After posting the summaries for Wisconsin’s batteries last week, I updated all the links for the first quarter, 1863 summaries. Before charging in to the next quarter, I wanted to circle back and identify any additional blanks – specifically batteries or other formations that should have been listed in the summaries but were not. For this, allow me to use Frederick Dyer’s Compendium as the base reference. Although there were formations that escaped mention in that work, particularly those serving only under state authority, Dyer’s is a good list to work from.

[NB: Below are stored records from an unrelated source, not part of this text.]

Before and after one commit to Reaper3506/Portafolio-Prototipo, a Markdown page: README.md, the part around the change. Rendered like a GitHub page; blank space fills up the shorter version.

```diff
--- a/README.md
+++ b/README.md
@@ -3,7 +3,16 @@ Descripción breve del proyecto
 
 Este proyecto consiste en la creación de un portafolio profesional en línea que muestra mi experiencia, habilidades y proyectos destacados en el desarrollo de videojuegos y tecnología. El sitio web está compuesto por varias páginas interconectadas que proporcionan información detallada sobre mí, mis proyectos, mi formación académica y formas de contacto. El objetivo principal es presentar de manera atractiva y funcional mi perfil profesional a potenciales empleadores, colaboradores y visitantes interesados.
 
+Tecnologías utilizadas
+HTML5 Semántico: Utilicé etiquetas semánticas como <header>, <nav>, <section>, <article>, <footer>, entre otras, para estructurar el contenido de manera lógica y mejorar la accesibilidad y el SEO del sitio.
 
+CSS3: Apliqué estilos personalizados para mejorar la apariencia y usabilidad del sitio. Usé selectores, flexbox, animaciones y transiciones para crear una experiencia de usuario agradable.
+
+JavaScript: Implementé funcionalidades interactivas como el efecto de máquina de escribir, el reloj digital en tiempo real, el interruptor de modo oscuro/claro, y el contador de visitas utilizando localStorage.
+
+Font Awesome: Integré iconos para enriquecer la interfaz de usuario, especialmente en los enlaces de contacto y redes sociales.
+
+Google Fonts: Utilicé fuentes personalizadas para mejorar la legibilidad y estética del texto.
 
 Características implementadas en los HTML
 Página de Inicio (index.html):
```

With that baseline established, some batteries missed by the clerks at the Ordnance Department for the first quarter of 1863:
- 1st Arkansas (Union) Artillery Battery – Captain Denton D. Stark received authorization to raise this battery in January 1863. The battery was not completely formed until later in the spring. The battery mustered at Fayetteville, Arkansas, but would move to Springfield, Missouri (perhaps as early as March of the year).

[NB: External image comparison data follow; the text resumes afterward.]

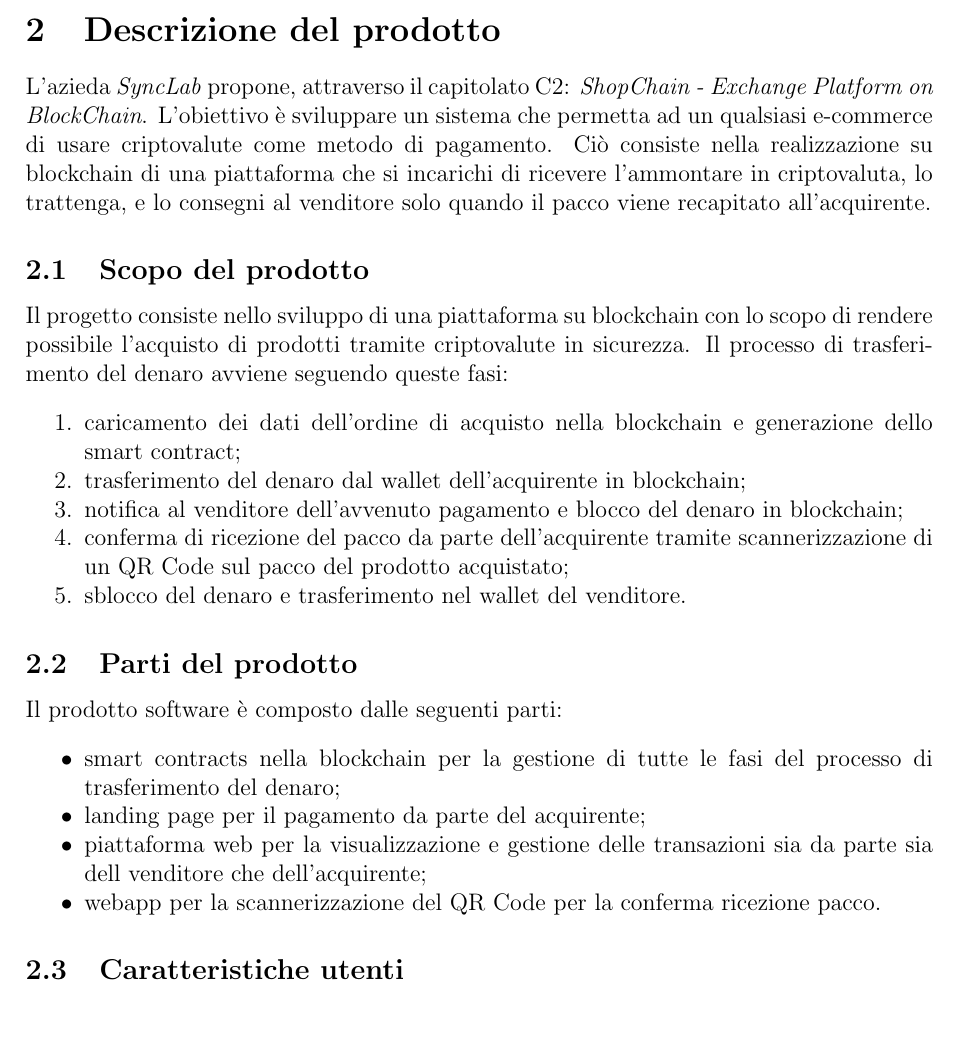
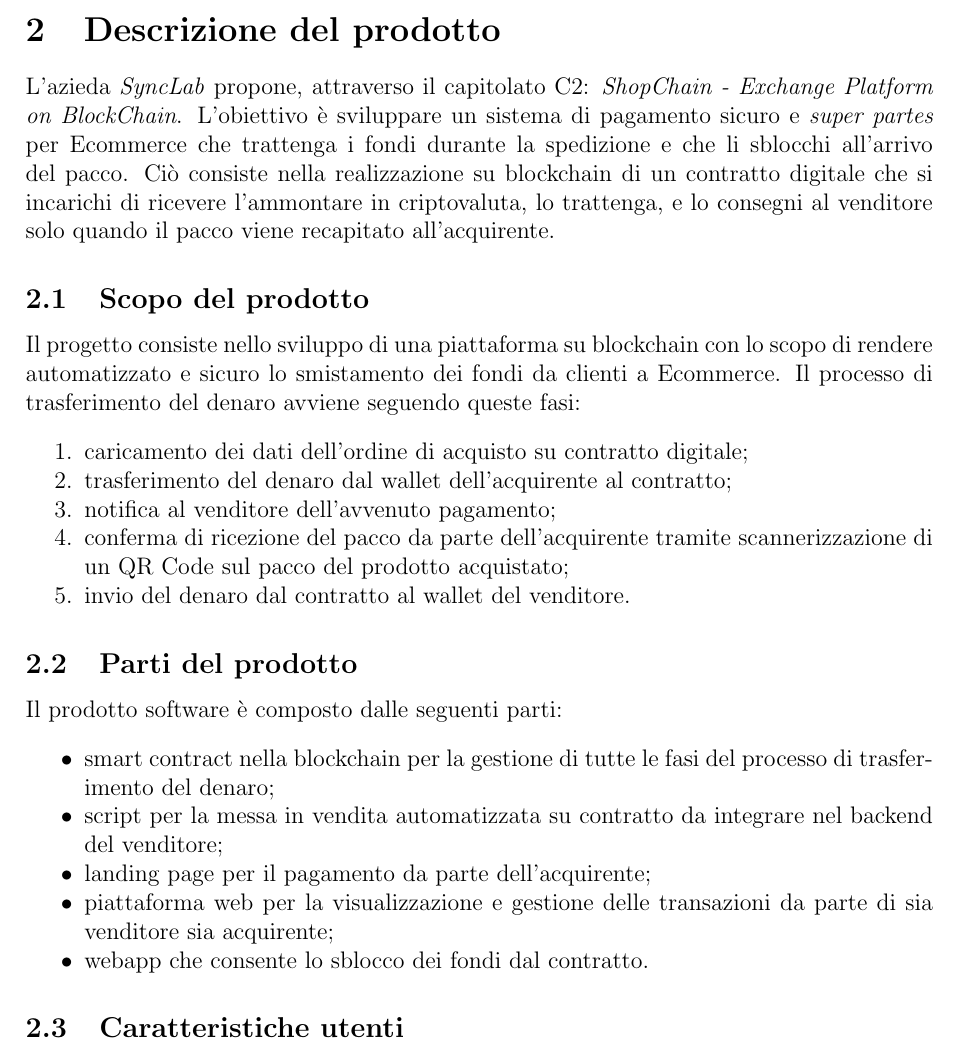
Before and after one commit to iota97/WinningSoftwareSolution, a LaTeX document (docs/esterni/analisi_dei_requisiti/analisi_dei_requisiti.tex): part of page 3 of 18, cut so that both start at the same text, the shorter picture padded with empty space. Compiled offline with pdfLaTeX.

Commit message:
corrette alcune frasi

```diff
--- a/docs/esterni/analisi_dei_requisiti/analisi_dei_requisiti.tex
+++ b/docs/esterni/analisi_dei_requisiti/analisi_dei_requisiti.tex
@@ -46,23 +46,24 @@
 
 \section{Descrizione del prodotto}
 L'azieda \textit{SyncLab} propone, attraverso il capitolato C2: \textit{ShopChain - Exchange Platform on
-BlockChain}. L'obiettivo è sviluppare un sistema che permetta ad un qualsiasi e-commerce di usare criptovalute come metodo di pagamento. Ciò consiste nella realizzazione su blockchain di una piattaforma che si incarichi di ricevere l’ammontare in criptovaluta, lo trattenga, e lo consegni al venditore solo quando il pacco viene recapitato all’acquirente.
+BlockChain}. L'obiettivo è sviluppare un sistema di pagamento sicuro e \textit{super partes} per Ecommerce che trattenga i fondi durante la spedizione e che li sblocchi all'arrivo del pacco. Ciò consiste nella realizzazione su blockchain di un contratto digitale che si incarichi di ricevere l’ammontare in criptovaluta, lo trattenga, e lo consegni al venditore solo quando il pacco viene recapitato all’acquirente.
 \subsection{Scopo del prodotto}
-Il progetto consiste nello sviluppo di una piattaforma su blockchain con lo scopo di rendere possibile l'acquisto di prodotti tramite criptovalute in sicurezza. Il processo di trasferimento del denaro avviene seguendo queste fasi:
+Il progetto consiste nello sviluppo di una piattaforma su blockchain con lo scopo di rendere automatizzato e sicuro lo smistamento dei fondi da clienti a Ecommerce. Il processo di trasferimento del denaro avviene seguendo queste fasi:
 \begin{enumerate}
-\item caricamento dei dati dell'ordine di acquisto nella blockchain e generazione dello smart contract;
-\item trasferimento del denaro dal wallet dell'acquirente in blockchain;
-\item notifica al venditore dell'avvenuto pagamento e blocco del denaro in blockchain;
+\item caricamento dei dati dell'ordine di acquisto su contratto digitale;
+\item trasferimento del denaro dal wallet dell'acquirente al contratto;
+\item notifica al venditore dell'avvenuto pagamento;
 \item conferma di ricezione del pacco da parte dell'acquirente tramite scannerizzazione di un QR Code sul pacco del prodotto acquistato;
-\item sblocco del denaro e trasferimento nel wallet del venditore.
+\item invio del denaro dal contratto al wallet del venditore.
 \end{enumerate}
 \subsection{Parti del prodotto}
 Il prodotto software è composto dalle seguenti parti:
 \begin{itemize}
-\item smart contracts nella blockchain per la gestione di tutte le fasi del processo di trasferimento del denaro;
-\item landing page per il pagamento da parte del acquirente;
-\item piattaforma web per la visualizzazione e gestione delle transazioni sia da parte sia dell venditore che dell'acquirente;
-\item webapp per la scannerizzazione del QR Code per la conferma ricezione pacco.
+\item smart contract nella blockchain per la gestione di tutte le fasi del processo di trasferimento del denaro;
+\item script per la messa in vendita automatizzata su contratto da integrare nel backend del venditore;
+\item landing page per il pagamento da parte dell'acquirente;
+\item piattaforma web per la visualizzazione e gestione delle transazioni da parte di sia venditore sia acquirente;
+\item webapp che consente lo sblocco dei fondi dal contratto.
 \end{itemize}
 \subsection{Caratteristiche utenti}
 Gli utenti di \textit{ShopChain} possono essere suddivisi in due categorie:
```
Also changed, not shown: docs/esterni/analisi_dei_requisiti/analisi_dei_requisiti.tex (12 more changed lines).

- 1st Colorado Battery: Once again escaping note from the clerks. Commanded by Captain William D. McLain and often cited as McLain’s Independent Battery. The battery was posted to Fort Lyon, Colorado.
- Armstrong’s (Kansas) Battery: Potentially an interesting story here, but at present I only can offer scant particulars. This was a battery formed within the 1st Kansas Colored Troops. I suspect, from looking at the regimental roster, the name derived from Captain Andrew A. Armstrong. Formed in the fall of 1862, the regiment saw active service in Kansas and Missouri through the winter of 1863 and into spring. The first reference I have to the battery is from a July 1863 action report.
- 13th Massachusetts Light Artillery: Battery left Massachusetts in January 1863 and was assigned to the Department of the Gulf. Captain Charles H. J. Hamlen commanded. The battery performed various duties around New Orleans until around June, when assigned to the defenses of the city.
- 14th Massachusetts Light Artillery: Not mustered until 1864, but I include mention here so you don’t think I skipped a number.
- 15th Massachusetts Light Artillery: Captain Timothy Pearson in charge. Moved to New Orleans in March and was assigned to the defenses of New Orleans.
- Battery L (11th Battery), 1st Michigan Light Artillery: This battery didn’t officially muster until April 1863. But the unit was “on the books” at the state level.
- Battery M (12th Battery), 1st Michigan Light Artillery: Likewise, Battery M would not muster into Federal service until June 1863.
- Walling’s Battery, Mississippi Marine Brigade: I made mention of this battery as one often cited under Missouri, as it was missing from the first quarter listings. And for good reason, the battery really owes more to Pennsylvania than Missouri! We will see this battery appear under a separate heading in the next quarter.
- 1st Marine Brigade Artillery (New York): Colonel William A. Howard commanded this formation, which served in North Carolina. The full “regiment” included ten companies. My first inclination is to rate the brigade as “naval” artillery, as they were intended to be assigned to boats and ships. However the batteries of this brigade were used in the field, and eventually assigned to garrison posts. In January 1863, the regiment was reassigned to the Department of the South. But before that move was completed, the formation disbanded (date given for that administrative action was March 31, 1863).
- Battery A, 1st Tennessee (Union) Artillery Battalion: Also listed at times as the 1st Tennessee Battery, Middle Tennessee Battery, or other derivations. Captain Ephraim P. Abbott commanded this battery, listed in the garrison at Nashville. The battery would go on to serve with the Army of the Cumberland in the field.
And I’m not going to say this “completes” the list or fills in all the holes from the summaries. For instance, one noticeable change reflected between the fourth quarter of 1862 and first of 1863 was the reduction of non-artillery troops reporting cannons and artillery equipment on hand. One example was the 3rd California Infantry, which had reported a pair of 6-pdr field guns and two 12-pdr mountain howitzers at the end of the previous year. We saw a few cases, in the winter of 1863, where infantry or cavalry units reported having their own artillery. But those were becoming rare.
Still, if we are looking to account for every cannon and every cannoneer – admittedly a long shot at best – one must keep in mind those non-artillerymen serving guns. And also account for those field guns impressed for use in the garrisons and fortifications. And… well you get the point.
My closing note for the first quarter would be a circle back to the point made at the beginning of this thread. During the winter of 1863, the Federal armies underwent substantial reorganizations. These actions “task organized” the force towards strategic objectives. In the east, this change was mostly seen with the movement of the Ninth Corps. But in the Western Theater, two large and cumbersome corps were broken up to form a couple of armies – one aimed at Atlanta (with the near-term objective being Chattanooga) and another directed towards Vicksburg. With that reorganization, batteries moved about on the organization charts. All the while, new cannons and fresh stocks of ammunition flowed in (in addition to replacement horses, fresh recruits, and new equipment). The batteries were but loops in several coiled springs about to discharge in the spring of 1863.